I Is an Other, James Geary

Synop-Tweet: The secret life of metaphors–where they come from, where they are going and why they rule the world.

Most Honest Book
Life, on the Line, Grant Achatz and Nick Kokonas

Synop-Tweet: Achatz shows himself as the stereotypical perfectionistic chef with unflinching candor. Yet his partner/ coauthor wins “Human of the Year.”

Best Parenting Book
The Connected Child, Karyn B. Purvis, David R. Cross and Wendy Lyons Sunshine

Synop-Tweet: While this is how to parent adopted children from traumatic backgrounds, it shows how any parent can stay in charge while saying yes.

Best IVP Book
Obviously a trick category. Would a mother say which child she loved best?

Author: Andy Le Peau

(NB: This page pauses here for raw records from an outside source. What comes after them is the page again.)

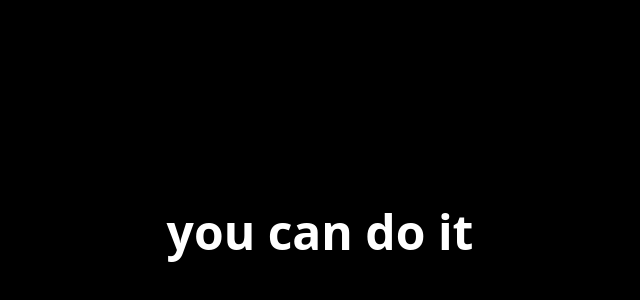
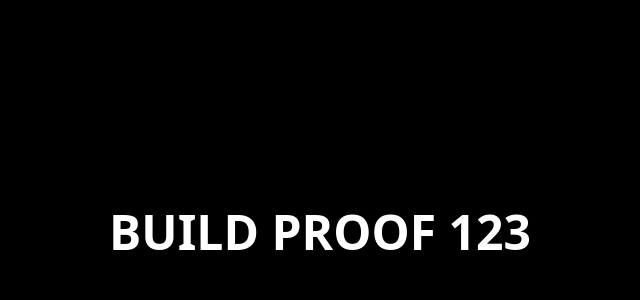
Before and after one commit to millnate05/Duo-habbit-tracker, a Next.js app: page / in a window 1280 px wide. Shown: the part 168-468 px from the top of the page, without its empty margins (320-960 px from the left). Built offline with nearby package versions, Linux system fonts and the light colour scheme.

Commit message:
Update page.tsx

```diff
--- a/src/app/page.tsx
+++ b/src/app/page.tsx
@@ -1,5 +1,3 @@
-import HomePage from "@/UI/pages/HomePage";
-
 export default function Page() {
-  return <HomePage />;
+  return <div style={{ background: "#000", color: "#fff", minHeight: "100vh", display: "flex", alignItems: "center", justifyContent: "center", fontSize: 48, fontWeight: 900 }}>BUILD PROOF 123</div>;
 }
```
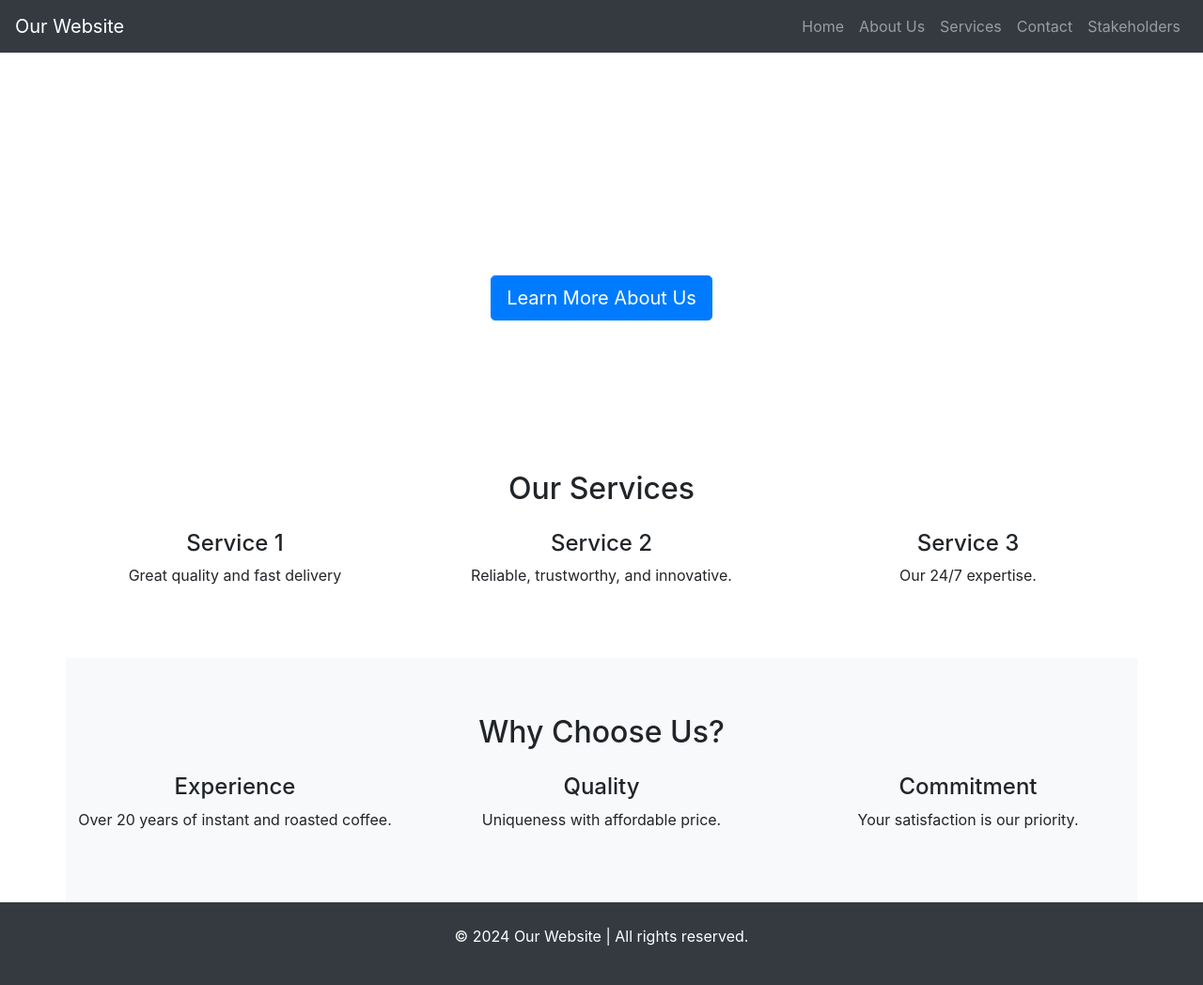
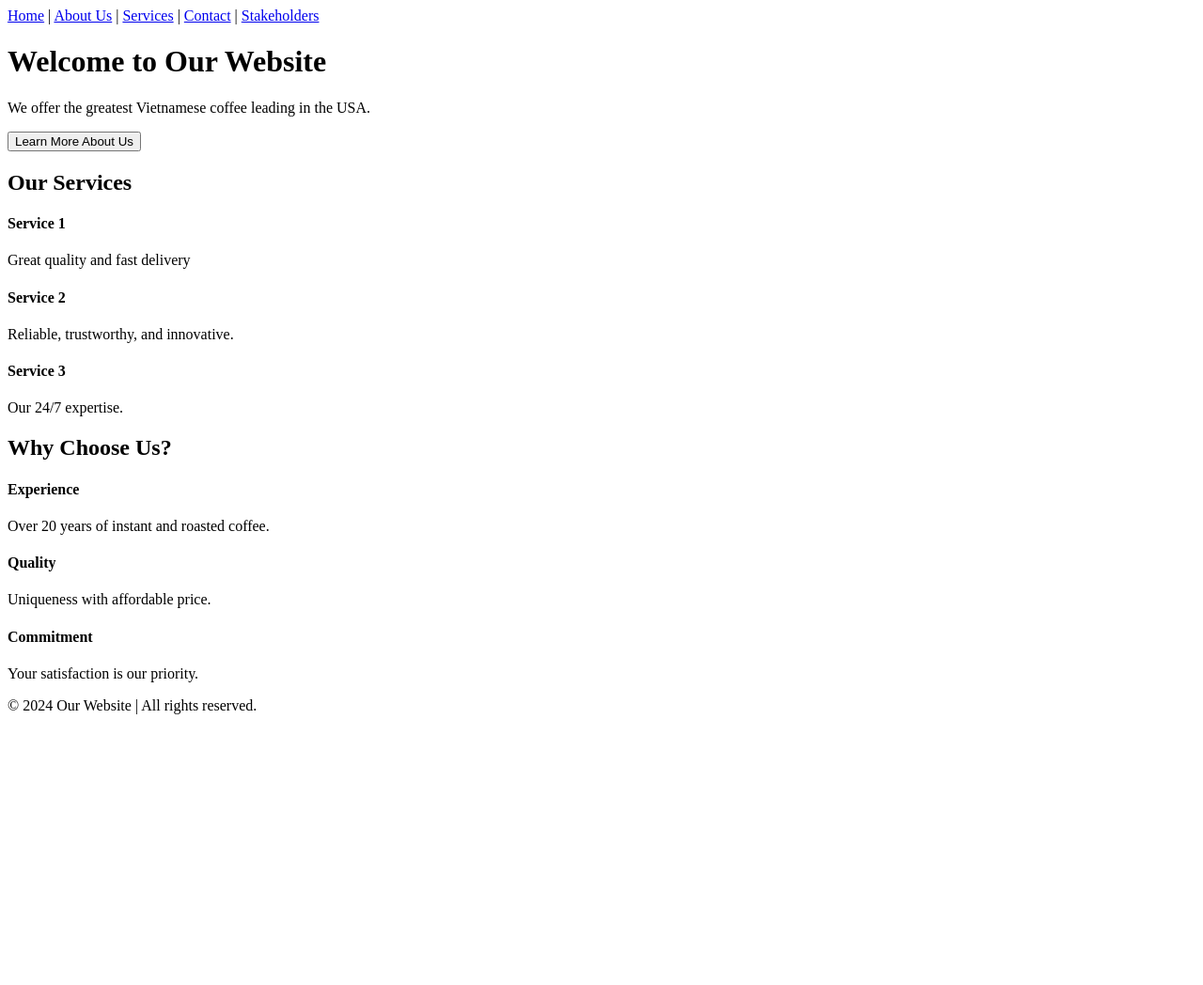
Before and after one commit to TiffThuan/mis4013hw1, a PHP site: page / in a window 1280 px wide. Shown: the whole page at 94% size. After the commit the page ends 760 px from the top, so only its background shows below. Run offline with PHP 8.4, Linux system fonts and the light colour scheme; some libraries are stand-ins or nearby versions.

Commit message:
Update index.php

```diff
--- a/index.php
+++ b/index.php
@@ -2,100 +2,71 @@
 <html lang="en">
 <head>
     <meta charset="UTF-8">
-    <meta name="viewport" content="width=device-width, initial-scale=1.0">
     <title>Welcome to Our Website</title>
-    <!-- Bootstrap CSS for styling -->
-    <link rel="stylesheet" href="https://maxcdn.bootstrapcdn.com/bootstrap/4.5.2/css/bootstrap.min.css">
-    <style>
-        .hero {
-            background-image: url('https://via.placeholder.com/1920x600'); /* Replace with an actual image */
-            background-size: cover;
-            color: #fff;
-            padding: 100px 0;
-            text-align: center;
-        }
-        .hero h1 {
-            font-size: 3.5rem;
-            font-weight: bold;
-        }
-        .hero p {
-            font-size: 1.25rem;
-        }
-        .section {
-            padding: 60px 0;
-        }
-    </style>
 </head>
 <body>
 
 <!-- Navigation -->
-<nav class="navbar navbar-expand-lg navbar-dark bg-dark">
-    <a class="navbar-brand" href="index.php">Our Website</a>
-    <button class="navbar-toggler" type="button" data-toggle="collapse" data-target="#navbarNav">
-        <span class="navbar-toggler-icon"></span>
-    </button>
-    <div class="collapse navbar-collapse" id="navbarNav">
-        <ul class="navbar-nav ml-auto">
-            <li class="nav-item"><a class="nav-link" href="index.php">Home</a></li>
-            <li class="nav-item"><a class="nav-link" href="about.php">About Us</a></li>
-            <li class="nav-item"><a class="nav-link" href="services.php">Services</a></li>
-            <li class="nav-item"><a class="nav-link" href="contact.php">Contact</a></li>
-            <li class="nav-item"><a class="nav-link" href="stakeholder.php">Stakeholders</a></li>
-        </ul>
-    </div>
+<nav>
+    <a href="index.php">Home</a> |
+    <a href="about.php">About Us</a> |
+    <a href="services.php">Services</a> |
+    <a href="contact.php">Contact</a> |
+    <a href="stakeholder.php">Stakeholders</a>
 </nav>
 
 <!-- Hero Section -->
-<div class="hero">
 <h1>Welcome to Our Website</h1>
 <p>We offer the greatest Vietnamese coffee leading in the USA.</p>
-    <a href="about.php" class="btn btn-primary btn-lg mt-3">Learn More About Us</a>
-</div>
+<button onclick="showMessage()">Learn More About Us</button>
 
-<!-- Featured Sections -->
-<div class="container section text-center">
-    <h2 class="mb-4">Our Services</h2>
-    <div class="row">
-        <div class="col-md-4">
+<!-- Additional message section -->
+<p id="demo"></p> <!-- Element to update -->
+
+<!-- Services Section -->
+<h2>Our Services</h2>
+<div>
     <h4>Service 1</h4>
     <p>Great quality and fast delivery</p>
 </div>
-        <div class="col-md-4">
+<div>
     <h4>Service 2</h4>
     <p>Reliable, trustworthy, and innovative.</p>
 </div>
-        <div class="col-md-4">
+<div>
     <h4>Service 3</h4>
     <p>Our 24/7 expertise.</p>
 </div>
-    </div>
-</div>
 
-<div class="container section text-center bg-light">
-    <h2 class="mb-4">Why Choose Us?</h2>
-    <div class="row">
-        <div class="col-md-4">
+<!-- Why Choose Us Section -->
+<h2>Why Choose Us?</h2>
+<div>
     <h4>Experience</h4>
     <p>Over 20 years of instant and roasted coffee.</p>
 </div>
-        <div class="col-md-4">
+<div>
     <h4>Quality</h4>
-            <p> Uniqueness with affordable price.</p>
+    <p>Uniqueness with affordable price.</p>
 </div>
-        <div class="col-md-4">
+<div>
     <h4>Commitment</h4>
     <p>Your satisfaction is our priority.</p>
 </div>
-    </div>
-</div>
 
 <!-- Footer -->
-<footer class="bg-dark text-white text-center py-4">
-    <p>&copy; <?php echo date("Y"); ?> Our Website | All rights reserved.</p>
+<footer>
+    <p>&copy; 2024 Our Website | All rights reserved.</p>
 </footer>
 
-<!-- Bootstrap and jQuery JavaScript -->
-<script src="https://code.jquery.com/jquery-3.5.1.min.js"></script>
-<script src="https://cdn.jsdelivr.net/npm/bootstrap@4.5.2/dist/js/bootstrap.bundle.min.js"></script>
+<script>
+    function showMessage() {
+        // This function shows a popup message
+        alert("Find out more about us on our About page!");
+
+        // This line updates the 'demo' element with new content
+        document.getElementById("demo").innerHTML = "Welcome to our services.";
+    }
+</script>
+
 </body>
 </html>
```
Lines whose indentation alone changed are shown as unchanged.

I've been an editor and writer for over forty years. I am passionate about ideas and how we can express them clearly, beautifully, and persuasively. I love reading good books, talking about them, and recommending them. I thoroughly enjoy my family who help me continue on the path of a lifelong learner.